I am available to speak to book clubs, libraries or other organizations needing a speaker, so please feel free to contact me at authorparkerfrancis@gmail,com.

Swimming in Cedar Key Factoids

I like to believe readers of mysteries are intelligent people with a thirst for knowledge. They expect more from their mystery novels than crime and punishment. That’s why I try to sneak in bits and pieces of the history of the area where my books are set. In Matanzas Bay readers learned about the settlement of the nation’s oldest city, and the fact that Matanzas is Spanish for “place of slaughter.”

Quint certainly had his troubles in that first book, but he managed to outlast his antagonist and lived to fight another day when I sent him to Allendale, SC to track down the “Heartthrob Bandit” in Bring Down the Furies. This book embroiled Quint (pun intended) in a town targeted by a serial arsonist, as well as a cultural war between an archaeologist and an ultra-conservative minister. Along the way, readers learned about the area’s history and how Sherman’s troops burned the original town as it stormed toward the state capitol.

Cover of "Hurricane Island," a Quint Mitchell Mystery by Parker FrancisMy research always turns up a wealth of fascinating background material, much more than I can use if I don’t want the book to read like a history text. For instance, in Hurricane Island, which is set in Cedar Key on the Gulf Coast of Florida, I learned that the Cedar Keys were used by the Seminole Indians, also by the Spanish as a watering stop for ships returning to Spain from Mexico. And pirates like Jean Lafitte and Captain Kidd dropped by from time to time to count their stolen loot.

The US Army established a permanent base on Depot Key, later known as Atsena Otie Key, during the Second Seminole War around 1839. Led by General Zachary Taylor (history buffs will recall him as the 12th President of the United State), this became the headquarters of the Army of the South. The base, known as Cantonment Morgan, was used as a troop deployment and detention center for Seminole Indians captured during the war. It all came to an abrupt end on October 4, 1842 when a hurricane with a 27-foot storm surge crushed the Cedar Keys and wiped out Cantonment Morgan.

According to the website HurricaneCity.com, Cedar Key has been hit by 36 tropical storms and 15 hurricanes since 1870. Winds have ranged from 46 mph in a slow moving 1896 storm that killed 100 people, to a 1950 hurricane with winds of 120 mph that destroyed two-thirds of the homes on the island.

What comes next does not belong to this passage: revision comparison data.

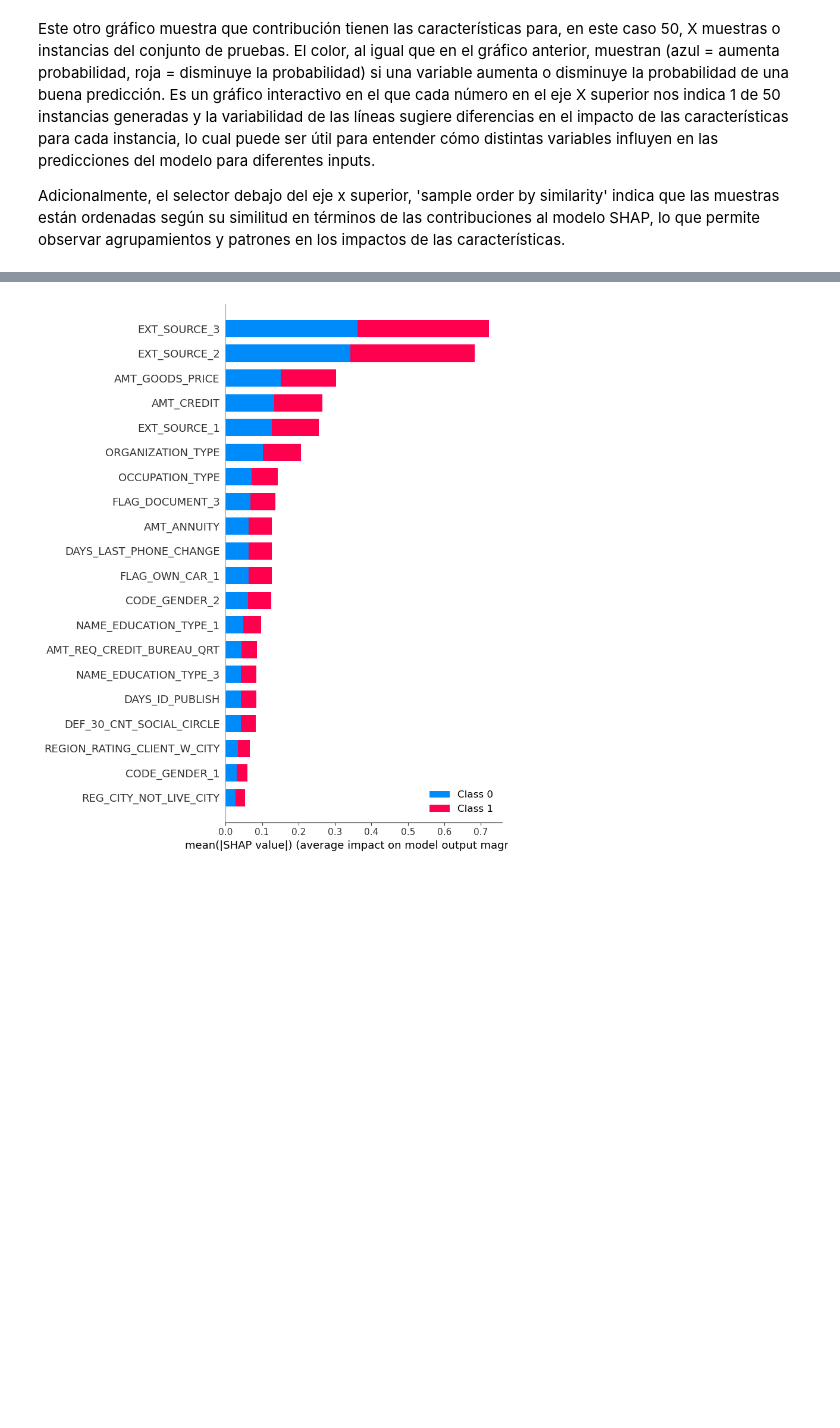
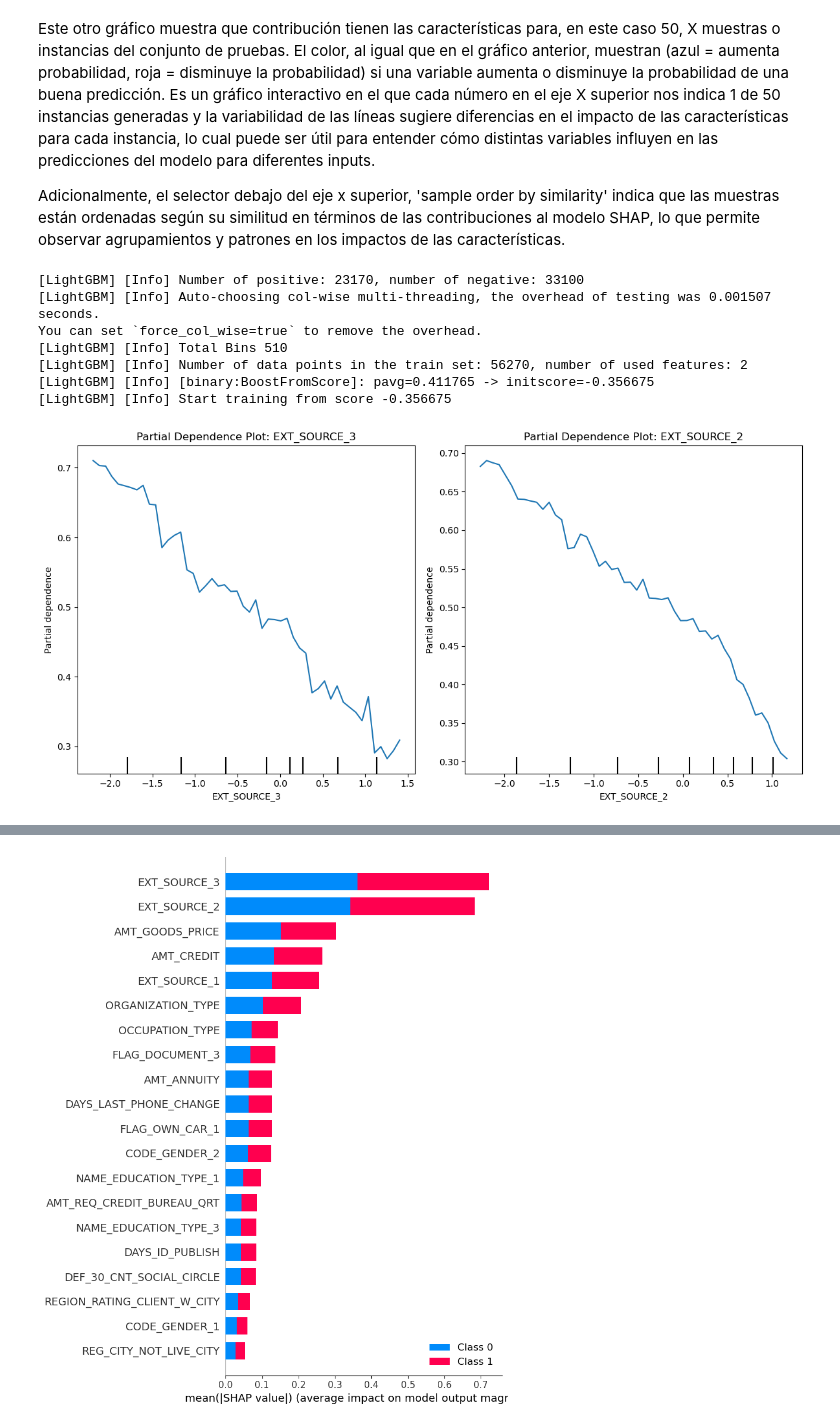
Before and after one commit to Ocaam/practica_ApAu, a Jupyter notebook: notebooks/04_explicability_and_SHAP.ipynb, the cells around one changed output, grey strips where cells are left out. Saved outputs shown, nothing was run; the diff lists cells and outputs as text; code cells hidden in the pictures; blank space fills up the shorter version.

```diff
--- a/notebooks/04_explicability_and_SHAP.ipynb
+++ b/notebooks/04_explicability_and_SHAP.ipynb
@@ -206,3 +209,31 @@ shap.force_plot(explainer.expected_value[0], shap_values[0][:50,:], features=X_t
 Este otro gráfico muestra que contribución tienen las características para, en este caso 50, X muestras o instancias del conjunto de pruebas. El color, al igual que en el gráfico anterior, muestran (azul = aumenta probabilidad, roja = disminuye la probabilidad) si una variable aumenta o disminuye la probabilidad de una buena predicción. Es un gráfico interactivo en el que cada número en el eje X superior nos indica 1 de 50 instancias generadas y la variabilidad de las líneas sugiere diferencias en el impacto de las características para cada instancia, lo cual puede ser útil para entender cómo distintas variables influyen en las predicciones del modelo para diferentes inputs.
 
 Adicionalmente, el selector debajo del eje x superior, 'sample order by similarity' indica que las muestras están ordenadas según su similitud en términos de las contribuciones al modelo SHAP, lo que permite observar agrupamientos y patrones en los impactos de las características.
+# %%
+X = X_train_resampled[['EXT_SOURCE_3', 'EXT_SOURCE_2']]  # Variables of interest
+y = y_train_resampled
+
+model.fit(X, y)
+
+features = ['EXT_SOURCE_3', 'EXT_SOURCE_2']
+
+# Create partial dependency graphs
+fig, ax = plt.subplots(1, 2, figsize=(12, 6))
+
+for i, feature in enumerate(features):
+    PartialDependenceDisplay.from_estimator(
+        model, X, [feature], ax=ax[i], grid_resolution=50
+    )
+    ax[i].set_title(f'Partial Dependence Plot: {feature}')
+
+plt.tight_layout()
+plt.show()
+# %% [output]
+[LightGBM] [Info] Number of positive: 23170, number of negative: 33100
+[LightGBM] [Info] Auto-choosing col-wise multi-threading, the overhead of testing was 0.001507 seconds.
+You can set `force_col_wise=true` to remove the overhead.
+[LightGBM] [Info] Total Bins 510
+[LightGBM] [Info] Number of data points in the train set: 56270, number of used features: 2
+[LightGBM] [Info] [binary:BoostFromScore]: pavg=0.411765 -> initscore=-0.356675
+[LightGBM] [Info] Start training from score -0.356675
+[figure, added]
```
Also changed, not shown: parts of 4 cells of this notebook, 1 other file.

Perhaps now you can see why I titled this book Hurricane Island. You can read the first few chapters by going “inside the book” on the Amazon product page. Enjoy!